TASK INPUTS |
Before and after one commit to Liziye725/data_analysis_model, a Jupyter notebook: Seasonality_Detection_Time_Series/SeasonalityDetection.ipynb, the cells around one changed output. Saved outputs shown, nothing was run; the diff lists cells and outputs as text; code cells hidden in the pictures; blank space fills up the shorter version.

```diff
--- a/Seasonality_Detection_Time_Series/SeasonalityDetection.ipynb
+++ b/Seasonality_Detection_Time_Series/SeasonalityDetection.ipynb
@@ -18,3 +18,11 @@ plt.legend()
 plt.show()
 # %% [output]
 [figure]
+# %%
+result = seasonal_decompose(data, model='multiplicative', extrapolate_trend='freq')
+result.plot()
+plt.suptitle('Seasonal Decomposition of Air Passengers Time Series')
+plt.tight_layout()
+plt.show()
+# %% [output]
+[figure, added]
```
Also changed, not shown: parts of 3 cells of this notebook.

DIRECTIONS | All the data above must be copied again. Leave nothing out.

ANSWER TO THE PROBLEM |
Before and after one commit to Liziye725/data_analysis_model, a Jupyter notebook: Seasonality_Detection_Time_Series/SeasonalityDetection.ipynb, the cells around one changed output. Saved outputs shown, nothing was run; the diff lists cells and outputs as text; code cells hidden in the pictures; blank space fills up the shorter version.

```diff
--- a/Seasonality_Detection_Time_Series/SeasonalityDetection.ipynb
+++ b/Seasonality_Detection_Time_Series/SeasonalityDetection.ipynb
@@ -18,3 +18,11 @@ plt.legend()
 plt.show()
 # %% [output]
 [figure]
+# %%
+result = seasonal_decompose(data, model='multiplicative', extrapolate_trend='freq')
+result.plot()
+plt.suptitle('Seasonal Decomposition of Air Passengers Time Series')
+plt.tight_layout()
+plt.show()
+# %% [output]
+[figure, added]
```
Also changed, not shown: parts of 3 cells of this notebook.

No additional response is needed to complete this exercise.